10:51 am Nov. 12, 2012
One of the more intriguing post-election sub-plots in Washington centers on what exactly the Democratic leadership will do with its newest star, the firebrand consumer advocate Elizabeth Warren.
Warren's backers desperately want her to get a seat on the Senate Banking Committee, a prospect that already concerns financial industry executives on Wall Street, who bankrolled her unsuccessful opponent, Republican Scott Brown.
Wall Street would undoubtedly prefer Gillibrand, an evolving friend of the hometown financial service sector, who raised more money from the industry than any Senate candidate except Brown, and only slightly less than House Speaker John Boehner.
But a Gillibrand spokesman just told me that the senator is not seeking a seat on the committee.

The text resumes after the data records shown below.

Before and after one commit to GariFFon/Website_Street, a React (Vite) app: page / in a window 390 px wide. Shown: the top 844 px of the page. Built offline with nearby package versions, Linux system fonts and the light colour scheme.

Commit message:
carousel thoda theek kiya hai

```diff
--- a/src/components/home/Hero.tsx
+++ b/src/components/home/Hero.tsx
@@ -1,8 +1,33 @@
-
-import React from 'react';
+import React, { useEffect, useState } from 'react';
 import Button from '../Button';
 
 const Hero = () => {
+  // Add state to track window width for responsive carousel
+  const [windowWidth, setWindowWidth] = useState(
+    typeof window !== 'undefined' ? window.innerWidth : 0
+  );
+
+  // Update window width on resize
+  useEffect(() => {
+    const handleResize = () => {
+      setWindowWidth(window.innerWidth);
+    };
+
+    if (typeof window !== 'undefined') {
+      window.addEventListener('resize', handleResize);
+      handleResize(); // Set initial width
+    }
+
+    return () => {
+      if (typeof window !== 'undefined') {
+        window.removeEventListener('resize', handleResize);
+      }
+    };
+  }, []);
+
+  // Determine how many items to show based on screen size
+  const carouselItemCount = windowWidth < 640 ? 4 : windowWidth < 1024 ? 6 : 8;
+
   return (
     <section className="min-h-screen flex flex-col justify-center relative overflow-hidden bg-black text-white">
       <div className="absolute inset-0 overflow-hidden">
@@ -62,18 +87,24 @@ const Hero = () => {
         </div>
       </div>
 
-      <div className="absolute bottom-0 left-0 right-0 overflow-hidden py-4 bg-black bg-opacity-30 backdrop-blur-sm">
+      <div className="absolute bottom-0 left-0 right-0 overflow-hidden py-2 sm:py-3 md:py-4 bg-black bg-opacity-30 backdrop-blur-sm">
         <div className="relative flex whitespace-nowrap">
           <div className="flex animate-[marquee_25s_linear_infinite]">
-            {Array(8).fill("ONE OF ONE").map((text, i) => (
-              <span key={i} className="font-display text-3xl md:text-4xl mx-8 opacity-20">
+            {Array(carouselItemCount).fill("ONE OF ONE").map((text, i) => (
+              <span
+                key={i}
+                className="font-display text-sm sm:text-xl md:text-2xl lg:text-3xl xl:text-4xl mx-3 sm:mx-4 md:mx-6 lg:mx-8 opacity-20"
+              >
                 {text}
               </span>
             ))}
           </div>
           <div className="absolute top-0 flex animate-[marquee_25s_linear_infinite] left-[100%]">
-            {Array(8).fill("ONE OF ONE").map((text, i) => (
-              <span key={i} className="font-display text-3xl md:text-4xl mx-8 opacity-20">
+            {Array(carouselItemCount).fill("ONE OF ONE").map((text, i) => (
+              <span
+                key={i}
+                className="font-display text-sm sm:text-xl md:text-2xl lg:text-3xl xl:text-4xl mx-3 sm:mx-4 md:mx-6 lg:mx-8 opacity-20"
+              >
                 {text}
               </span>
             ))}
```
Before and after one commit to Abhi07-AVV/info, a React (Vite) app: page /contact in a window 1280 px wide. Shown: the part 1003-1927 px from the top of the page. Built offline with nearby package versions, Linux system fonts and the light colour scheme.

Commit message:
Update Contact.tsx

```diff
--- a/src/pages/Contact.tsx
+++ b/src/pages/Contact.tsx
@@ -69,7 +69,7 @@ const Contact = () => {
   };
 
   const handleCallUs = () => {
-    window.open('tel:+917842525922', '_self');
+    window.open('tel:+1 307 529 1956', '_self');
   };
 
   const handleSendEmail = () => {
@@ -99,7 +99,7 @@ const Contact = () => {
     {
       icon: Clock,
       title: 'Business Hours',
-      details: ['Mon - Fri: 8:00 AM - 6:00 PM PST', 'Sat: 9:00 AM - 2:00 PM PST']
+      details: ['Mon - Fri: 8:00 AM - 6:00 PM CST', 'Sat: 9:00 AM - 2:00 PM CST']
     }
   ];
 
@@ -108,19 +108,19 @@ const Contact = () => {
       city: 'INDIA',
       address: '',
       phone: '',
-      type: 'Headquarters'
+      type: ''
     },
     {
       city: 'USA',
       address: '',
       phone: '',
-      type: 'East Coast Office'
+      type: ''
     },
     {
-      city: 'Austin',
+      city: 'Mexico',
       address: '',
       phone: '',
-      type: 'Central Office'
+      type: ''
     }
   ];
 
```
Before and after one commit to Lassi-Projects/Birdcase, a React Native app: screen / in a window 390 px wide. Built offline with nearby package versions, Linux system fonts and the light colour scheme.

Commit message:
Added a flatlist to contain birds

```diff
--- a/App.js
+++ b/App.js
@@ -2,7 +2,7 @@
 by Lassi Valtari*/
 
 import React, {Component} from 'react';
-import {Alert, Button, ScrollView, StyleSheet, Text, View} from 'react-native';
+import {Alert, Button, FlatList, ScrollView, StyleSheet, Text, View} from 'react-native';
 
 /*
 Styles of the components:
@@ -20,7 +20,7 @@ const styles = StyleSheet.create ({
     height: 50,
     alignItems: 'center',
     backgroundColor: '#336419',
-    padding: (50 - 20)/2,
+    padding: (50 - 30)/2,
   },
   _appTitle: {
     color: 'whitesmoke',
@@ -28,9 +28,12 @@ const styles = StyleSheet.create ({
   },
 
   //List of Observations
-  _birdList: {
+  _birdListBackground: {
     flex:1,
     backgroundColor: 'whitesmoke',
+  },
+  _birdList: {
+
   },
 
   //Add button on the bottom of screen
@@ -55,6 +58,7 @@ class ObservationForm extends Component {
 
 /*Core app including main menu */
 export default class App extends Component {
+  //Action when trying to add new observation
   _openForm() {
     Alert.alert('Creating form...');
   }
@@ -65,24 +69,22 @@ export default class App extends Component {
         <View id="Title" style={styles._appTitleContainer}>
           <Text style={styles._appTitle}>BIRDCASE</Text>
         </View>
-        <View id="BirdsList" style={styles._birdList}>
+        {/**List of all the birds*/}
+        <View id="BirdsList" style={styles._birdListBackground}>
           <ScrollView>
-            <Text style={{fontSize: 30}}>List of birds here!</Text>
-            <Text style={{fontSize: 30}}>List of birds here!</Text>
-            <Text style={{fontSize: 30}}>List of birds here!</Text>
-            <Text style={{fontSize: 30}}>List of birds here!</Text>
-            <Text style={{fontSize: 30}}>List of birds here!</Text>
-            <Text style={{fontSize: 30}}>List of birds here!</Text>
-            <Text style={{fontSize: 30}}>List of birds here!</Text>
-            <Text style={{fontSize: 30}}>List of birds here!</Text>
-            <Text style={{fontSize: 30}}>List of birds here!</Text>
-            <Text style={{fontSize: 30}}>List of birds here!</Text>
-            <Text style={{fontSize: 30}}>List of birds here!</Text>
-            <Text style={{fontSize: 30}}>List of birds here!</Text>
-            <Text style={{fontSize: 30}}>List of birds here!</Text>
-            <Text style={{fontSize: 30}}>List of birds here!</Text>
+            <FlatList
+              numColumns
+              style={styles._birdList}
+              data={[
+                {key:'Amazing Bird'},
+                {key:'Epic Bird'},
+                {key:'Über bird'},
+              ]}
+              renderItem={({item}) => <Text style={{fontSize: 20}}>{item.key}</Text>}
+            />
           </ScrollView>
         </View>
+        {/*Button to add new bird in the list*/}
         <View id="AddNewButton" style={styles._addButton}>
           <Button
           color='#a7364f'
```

So that scenario, in which Warren is effectively blocked by Gillibrand, isn't going to happen.
It would have been highly unusual in any case for Gillibrand to join her colleague, senior senator Chuck Schumer, on the committee, since senators usually spread their state's influence by sitting on separate committees.
Schumer and Gillibrand have something of an upstate-downstate division of labor, with Gillibrand sitting on the Agriculture Committee, along with Armed Services, Environment and Public Works, and Aging.